Featured Post

Sage grouse populations are in decline across their range. Can protecting core areas while directing energy development in less-sensitive areas help?  Photo: Bob Griffith
Atlantic salmon.
Could randomized control trials help conservationists determine which fisheries management tools produce the most benefits to fishers?Photo: Vera Agostini/TNC
Purse seine fishing. Photo: Robert K. Brigham/NOAA
The small-toothed sportive lemur is poorly known by science, a fact that increases its extinction risk. Photo: Edward E. Louis Jr. under a Creative Commons license.
More Cool Green Science from The Nature Conservancy
Connect with us to get updates. 600 scientists helping you get smart about nature.
Can conservationists keep large landscapes protected and connected so grizzly bears can still roam? Photo: Matt Miller/TNC
Samburu Woman Milking her Goat-Namuniak, Northern Rangelands Trust, Kenya. Image credit: USAID/Kenya-Donatella Lorch/Flickr through a Creative Commons license.
A pallid bat catches a scorpion. Photo: Merlin Tuttle/Bat Conservation International
Greenland glacier breaking off into the Atlantic Ocean. Image credit: Tim Norris/Flickr through a Creative Commons license.
Sensitive submarine canyons shelter many species including coldwater coral colonies that have persisted for thousands of years. Image courtesy of Deepwater Canyons 2013 - Pathways to the Abyss, NOAA-OER/BOEM/USGS.
mangroves
Streams in Southeast Alaska can't function ecologically without fallen logs. Photo: Matt Miller/TNC
Wild pollinators offer increased yields for many crops.
Sighting and reporting banded birds, like this red knot, can make enormous contributions to science. Photo: Doris & Pat Leary
Aubrie...or is it Ossie?

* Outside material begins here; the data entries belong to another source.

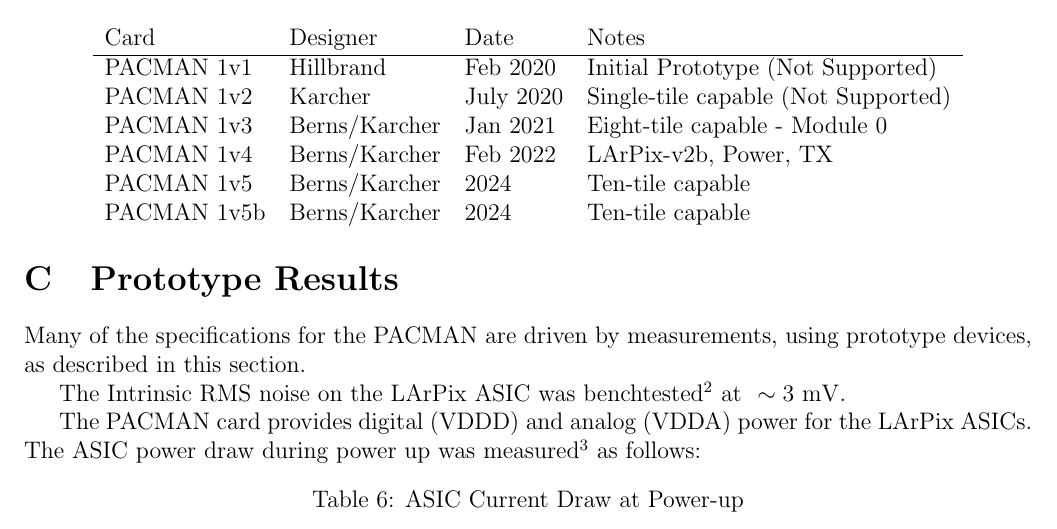
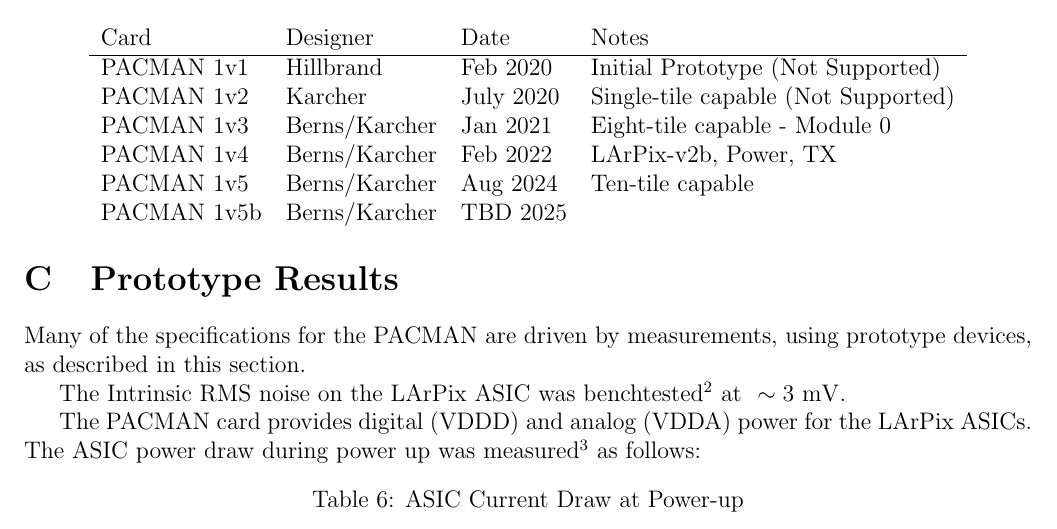
Before and after one commit to mulhearn/pacman_docs, a LaTeX document (trm/pacman-trm.tex): part of page 12 of 13, cut so that both start at the same text. Compiled offline with pdfLaTeX.

Commit message:
update hw dates

```diff
--- a/trm/pacman-trm.tex
+++ b/trm/pacman-trm.tex
@@ -525,8 +525,8 @@ PACMAN 1v1  & Hillbrand      & Feb 2020  & Initial Prototype (Not Supported) \\
 PACMAN 1v2  & Karcher        & July 2020 & Single-tile capable (Not Supported) \\
 PACMAN 1v3  & Berns/Karcher  & Jan 2021  & Eight-tile capable - Module 0\\
 PACMAN 1v4  & Berns/Karcher  & Feb 2022  & LArPix-v2b, Power, TX\\
-PACMAN 1v5  & Berns/Karcher  & 2024      & Ten-tile capable \\
-PACMAN 1v5b & Berns/Karcher  & 2024      & Ten-tile capable \\
+PACMAN 1v5  & Berns/Karcher  & Aug 2024  & Ten-tile capable \\
+PACMAN 1v5b & Berns/Karcher  & TBD 2025  & \\
 \end{tabular}
 \end{center}
 
```
Also changed, not shown: trm/pacman-trm.pdf.
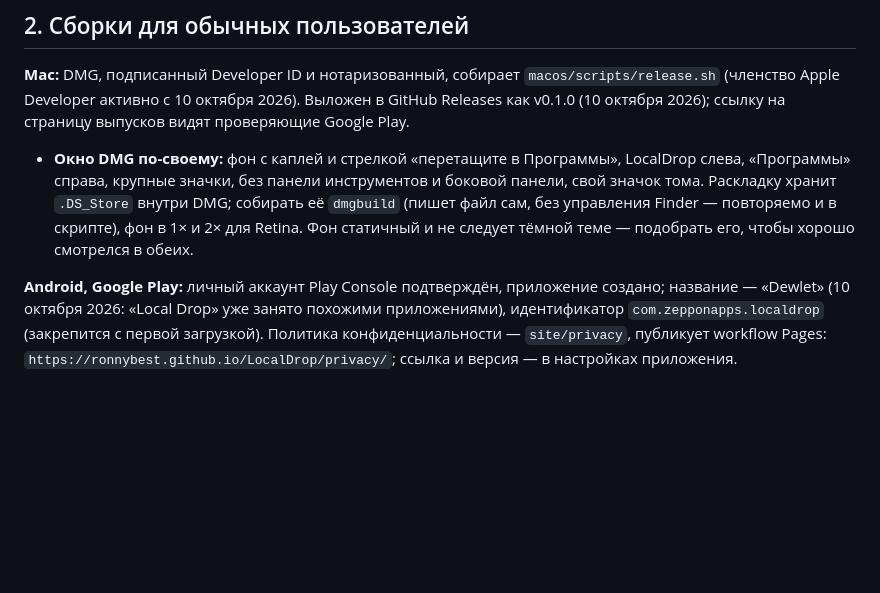
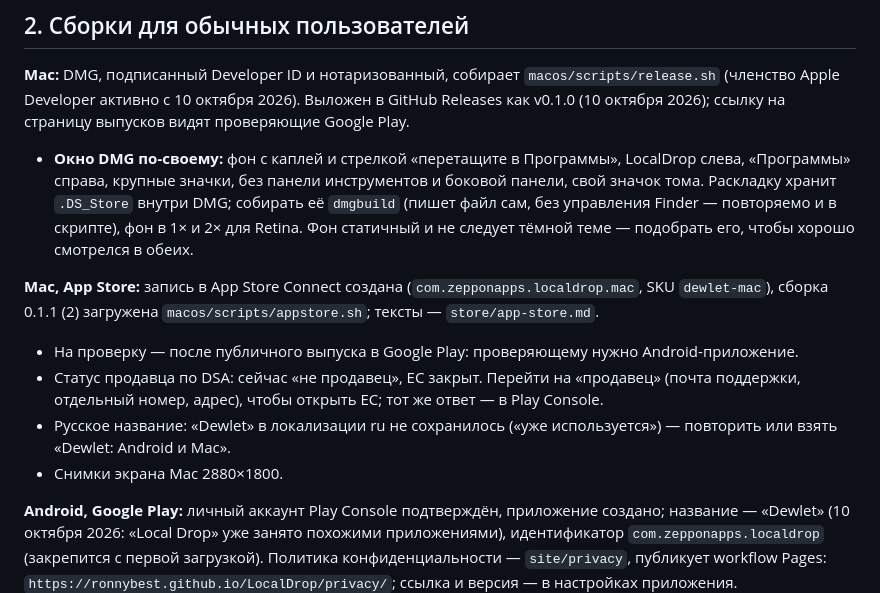
Before and after one commit to Ronnybest/LocalDrop, a Markdown page: docs/roadmap.md, the part around the change. GitHub-like rendering; blank space fills up the shorter version.

Commit message:
Roadmap: Mac App Store status and the open questions
Co-Authored-By: Claude Opus 5.5 <noreply@anthropic.com>

```diff
--- a/docs/roadmap.md
+++ b/docs/roadmap.md
@@ -28,6 +28,16 @@
   Раскладку хранит `.DS_Store` внутри DMG; собирать её `dmgbuild` (пишет файл сам, без
   управления Finder — повторяемо и в скрипте), фон в 1× и 2× для Retina. Фон статичный и не
   следует тёмной теме — подобрать его, чтобы хорошо смотрелся в обеих.
+
+**Mac, App Store:** запись в App Store Connect создана (`com.zepponapps.localdrop.mac`, SKU
+`dewlet-mac`), сборка 0.1.1 (2) загружена `macos/scripts/appstore.sh`; тексты — `store/app-store.md`.
+
+- На проверку — после публичного выпуска в Google Play: проверяющему нужно Android-приложение.
+- Статус продавца по DSA: сейчас «не продавец», ЕС закрыт. Перейти на «продавец» (почта
+  поддержки, отдельный номер, адрес), чтобы открыть ЕС; тот же ответ — в Play Console.
+- Русское название: «Dewlet» в локализации ru не сохранилось («уже используется») — повторить
+  или взять «Dewlet: Android и Mac».
+- Снимки экрана Mac 2880×1800.
 
 **Android, Google Play:** личный аккаунт Play Console подтверждён, приложение создано; название —
 «Dewlet» (10 октября 2026: «Local Drop» уже занято похожими приложениями),
```
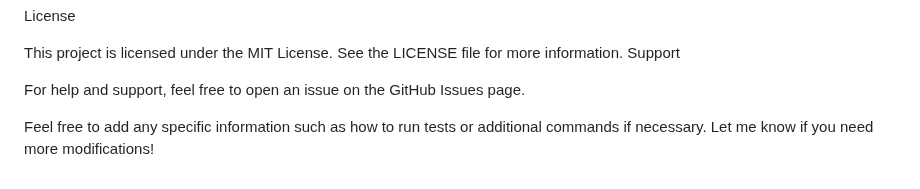
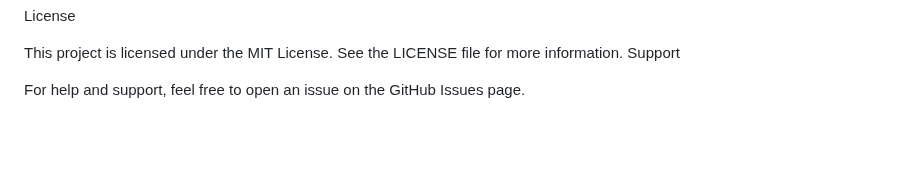
Before and after one commit to selfhostil/PulsarGo, a Markdown page: readme.md, the part around the change. Rendered like a GitHub page; blank space fills up the shorter version.

```diff
--- a/readme.md
+++ b/readme.md
@@ -116,5 +116,3 @@ This project is licensed under the MIT License. See the LICENSE file for more in
 Support
 
 For help and support, feel free to open an issue on the GitHub Issues page.
-
-Feel free to add any specific information such as how to run tests or additional commands if necessary. Let me know if you need more modifications!
```
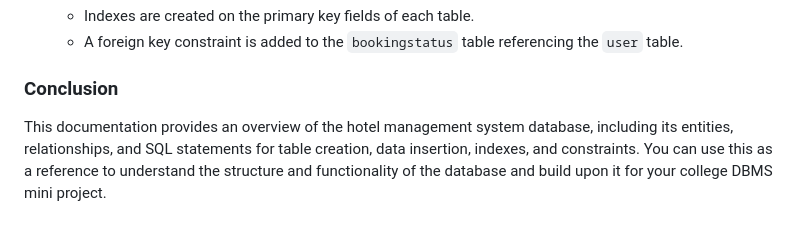
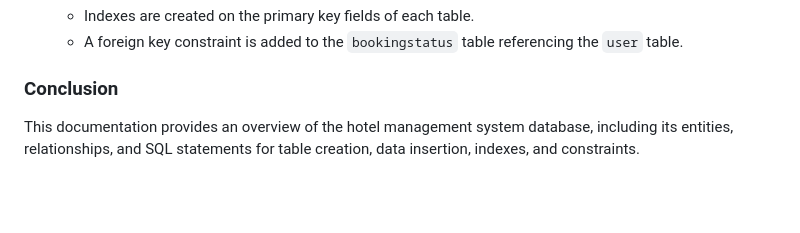
Before and after one commit to GopalSaraf/Hotel-Management-System, a Markdown page: README.md, the part around the change. Drawn GitHub-style; blank space fills up the shorter version.

```diff
--- a/README.md
+++ b/README.md
@@ -84,4 +84,4 @@ The provided SQL statements include the creation of tables, insertion of sample
 
 ### Conclusion
 
-This documentation provides an overview of the hotel management system database, including its entities, relationships, and SQL statements for table creation, data insertion, indexes, and constraints. You can use this as a reference to understand the structure and functionality of the database and build upon it for your college DBMS mini project.
+This documentation provides an overview of the hotel management system database, including its entities, relationships, and SQL statements for table creation, data insertion, indexes, and constraints.
```
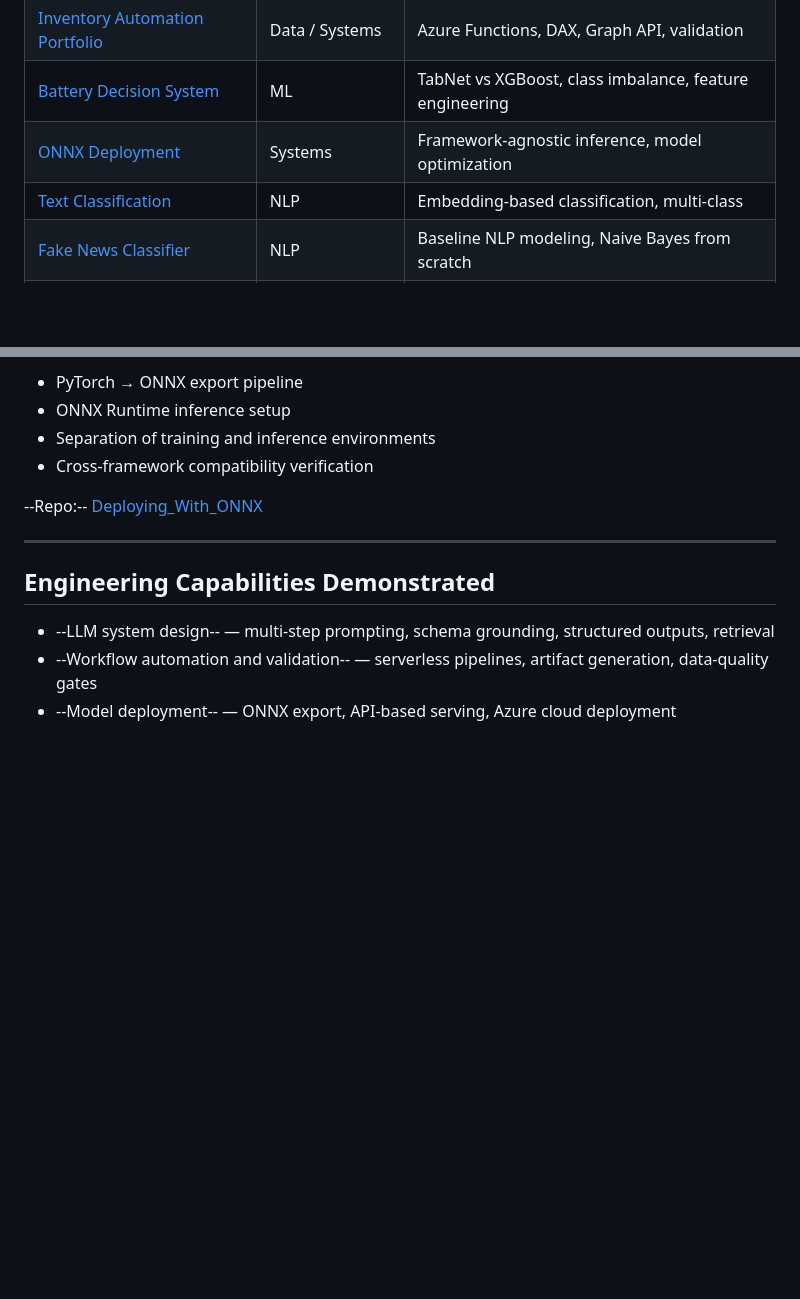
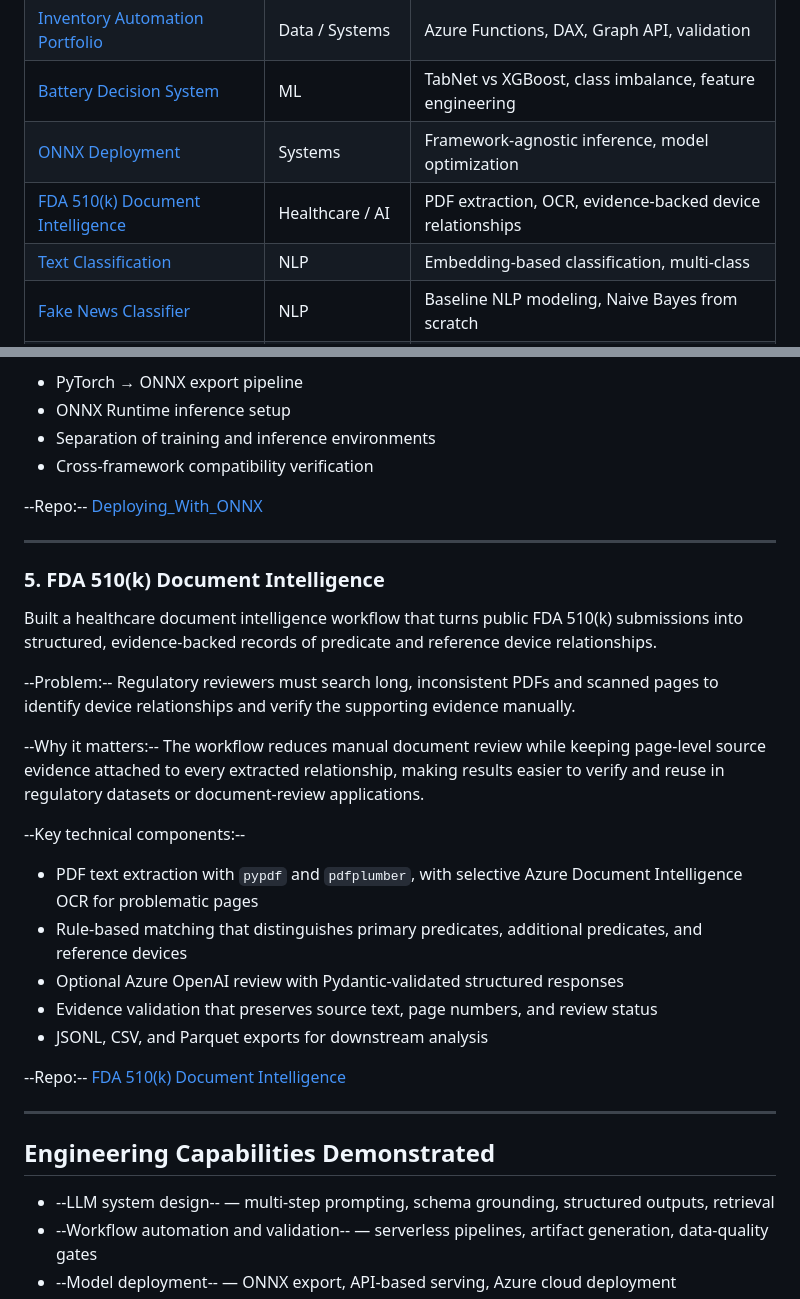
Before and after one commit to joseosvaldo16/Portafolio, a Markdown page: README.md, 2 parts joined by grey strips. Rendered like a GitHub page; blank space fills up the shorter version.

Commit message:
Add FDA 510(k) intelligence project
Co-authored-by: joseosvaldo16 <9407393+joseosvaldo16@users.noreply.github.com>

```diff
--- a/README.md
+++ b/README.md
@@ -16,6 +16,7 @@ Focus areas:
 | [Inventory Automation Portfolio](#2-inventory-automation-portfolio--azure-functions--power-bi--sharepoint) | Data / Systems | Azure Functions, DAX, Graph API, validation |
 | [Battery Decision System](#3-battery-decision-system-tabnet) | ML | TabNet vs XGBoost, class imbalance, feature engineering |
 | [ONNX Deployment](#4-model-deployment-with-onnx) | Systems | Framework-agnostic inference, model optimization |
+| [FDA 510(k) Document Intelligence](#5-fda-510k-document-intelligence) | Healthcare / AI | PDF extraction, OCR, evidence-backed device relationships |
 | [Text Classification](#additional-projects) | NLP | Embedding-based classification, multi-class |
 | [Fake News Classifier](#additional-projects) | NLP | Baseline NLP modeling, Naive Bayes from scratch |
 | [PDF Data Extraction](#additional-projects) | Data Engineering | Hybrid PDF parsing (text + OCR), LLM structuring |
@@ -99,6 +100,25 @@ Built a serverless automation pipeline that generates a recurring Excel-based re
 
 ---
 
+### 5. FDA 510(k) Document Intelligence
+
+Built a healthcare document intelligence workflow that turns public FDA 510(k) submissions into structured, evidence-backed records of predicate and reference device relationships.
+
+--Problem:-- Regulatory reviewers must search long, inconsistent PDFs and scanned pages to identify device relationships and verify the supporting evidence manually.
+
+--Why it matters:-- The workflow reduces manual document review while keeping page-level source evidence attached to every extracted relationship, making results easier to verify and reuse in regulatory datasets or document-review applications.
+
+--Key technical components:--
+- PDF text extraction with `pypdf` and `pdfplumber`, with selective Azure Document Intelligence OCR for problematic pages
+- Rule-based matching that distinguishes primary predicates, additional predicates, and reference devices
+- Optional Azure OpenAI review with Pydantic-validated structured responses
+- Evidence validation that preserves source text, page numbers, and review status
+- JSONL, CSV, and Parquet exports for downstream analysis
+
+--Repo:-- [FDA 510(k) Document Intelligence](https://github.com/joseosvaldo16/fda-510k-document-intelligence)
+
+---
+
 ## Engineering Capabilities Demonstrated
 
 - --LLM system design-- — multi-step prompting, schema grounding, structured outputs, retrieval
```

Featured Content

Osprey Cam: Watch Our Wild Neighbors
Watch the ospreys live 24/7 as they nest and raise their young -- and learn more about these fascinating birds from our scientist.

What is Cool Green Science?

noun 1. Blog where Nature Conservancy scientists, science writers and external experts discuss and debate how conservation can meet the challenges of a 9 billion + planet.

2. Blog with astonishing photos, videos and dispatches of Nature Conservancy science in the field.

3. Home of Weird Nature, The Cooler, Quick Study, Traveling Naturalist and other amazing features.

Cool Green Science is managed by Matt Miller, the Conservancy's deputy director for science communications at the Conservancy, and edited by Bob Lalasz, its director of science communications. Email us your feedback.

Editors’ Choice

Where Have The Monarchs Gone?
Monarch butterflies are disappearing. What's going on? Is there anything we can do about it?

North America's Greatest Bird Spectacle?
The Platte River is alive with 500,000 sandhill cranes. Learn how you can catch the action--even from your computer.

The Strangest Wildlife Rescue?
Meet the animal that was saved from extinction because someone broke a wildlife law.

Latest Tweets from @nature_brains

Categories